1825 – 1878

Charles Summers (1825-1878) was an English born sculptor, who came to Australia in 1852. He studied carving with his father who was a stone mason. Summers had a successful career in London in the 1840s, however he was diagnosed with tuberculosis and advised to take a sea voyage to Australia as a cure. After arriving here he spent a brief period prospecting on the Victorian gold fields, before resuming his career as a sculptor in Melbourne. He was commissioned to supervise the stone carvings for Victoria's Parliament House and he designed the medal for the 1866 Intercolonial Exhibition. His bronze and stone memorial to the explorers, Burke and Wills, which stands that stands in the centre of Melbourne at 5.49m in height, remains the largest bronze ever completed by a sculptor working in Australia. It is considered one of the best examples of his work and established his reputation as one of the most celebrated Australian sculptors of his time. He returned to London in 1867 and after a tour of the Continent, established a studio at Via Margutta, Rome. His work appeared in the Bicentennial exhibition, The Great Australian Art Exhibition.
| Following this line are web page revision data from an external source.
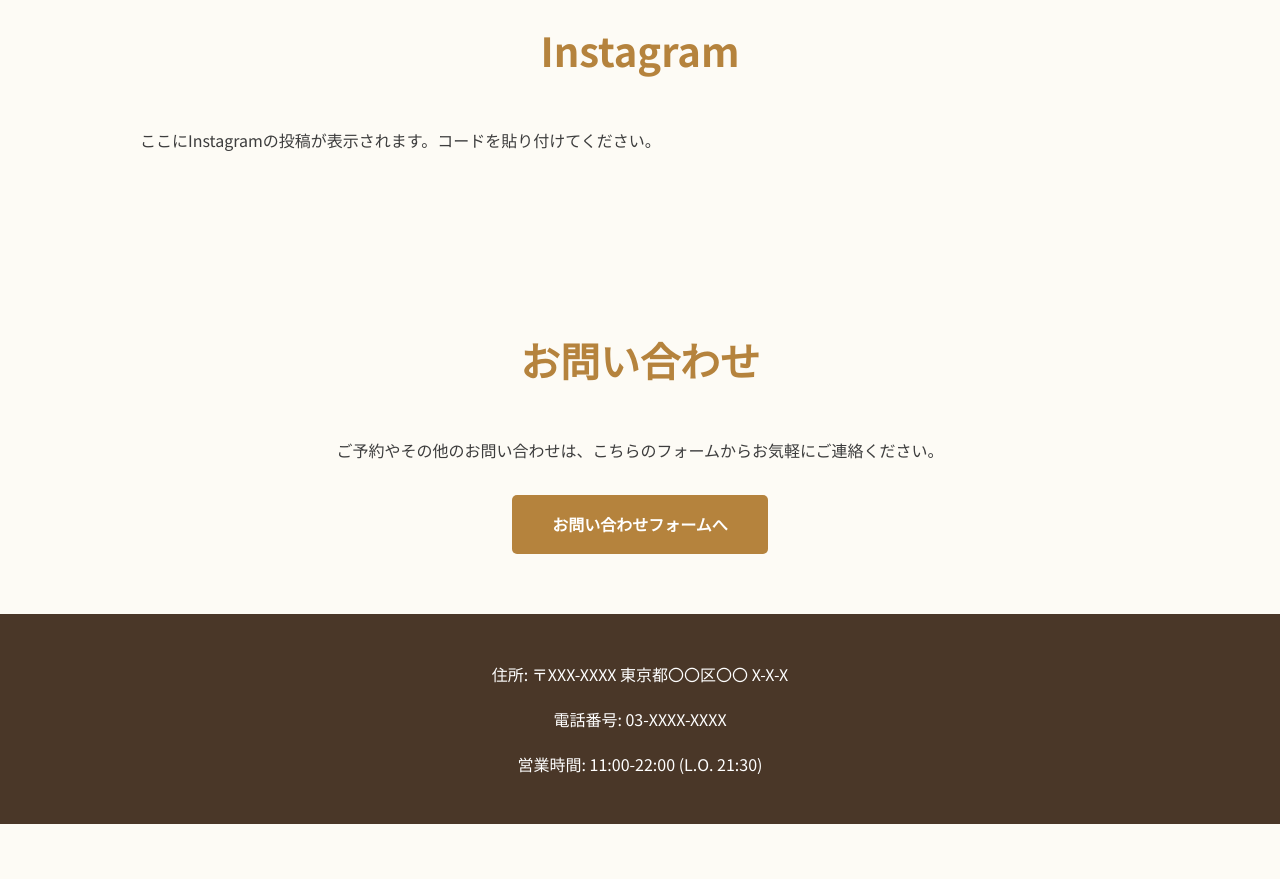
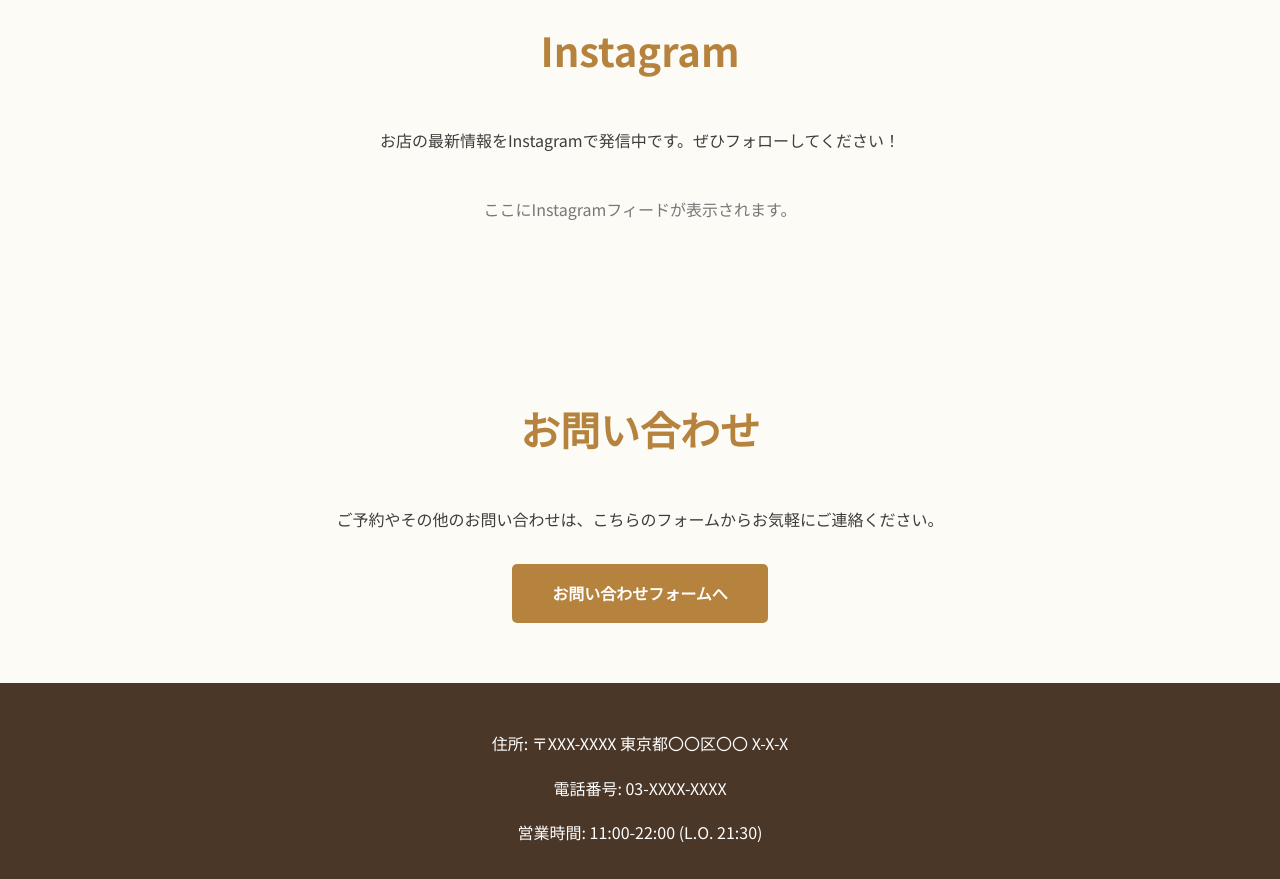
Before and after one commit to Tok9322/20250726_sabatie-lp, a plain HTML site: page index.html in a window 1280 px wide. Shown: the part 3120-3999 px from the top of the page. Before the commit the page ends 3944 px from the top, so only its background shows below. Drawn offline with Linux system fonts and the light colour scheme.

Commit message:
Instagram埋め込み設定に

```diff
--- a/index.html
+++ b/index.html
@@ -72,8 +72,12 @@
 
         <section id="instagram">
             <h2>Instagram</h2>
-            <!-- SnapWidgetまたはInstagram公式Embedの埋め込みスペース -->
-            <p>ここにInstagramの投稿が表示されます。コードを貼り付けてください。</p>
+            <p class="section-description">お店の最新情報をInstagramで発信中です。ぜひフォローしてください！</p>
+            <!-- SnapWidgetやInstagram公式の埋め込みコードを下のdivの中に貼り付けてください -->
+            <div class="instagram-feed">
+                <!-- このコメントを削除してコードを貼り付け -->
+                <p style="text-align:center; color:#777;">ここにInstagramフィードが表示されます。</p>
+            </div>
         </section>
 
         <section id="contact">
--- a/style.css
+++ b/style.css
@@ -170,6 +170,18 @@ section {
     transform: translateY(-3px);
 }
 
+/* Instagram Section */
+#instagram .section-description {
+    text-align: center;
+    margin-bottom: 40px;
+}
+
+#instagram .instagram-feed {
+    max-width: 800px;
+    margin: 0 auto;
+    /* 埋め込みウィジェットが中央に来るように調整 */
+}
+
 /* Access Section */
 #access iframe {
     width: 100%;
```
He is represented in a number of state and regional galleries, the National Museum of Victoria, the NSW and Victorian Houses of Parliament, the Mitchell Library and State Library in NSW, as well as the National Portrait Gallery in London.

Updated 2018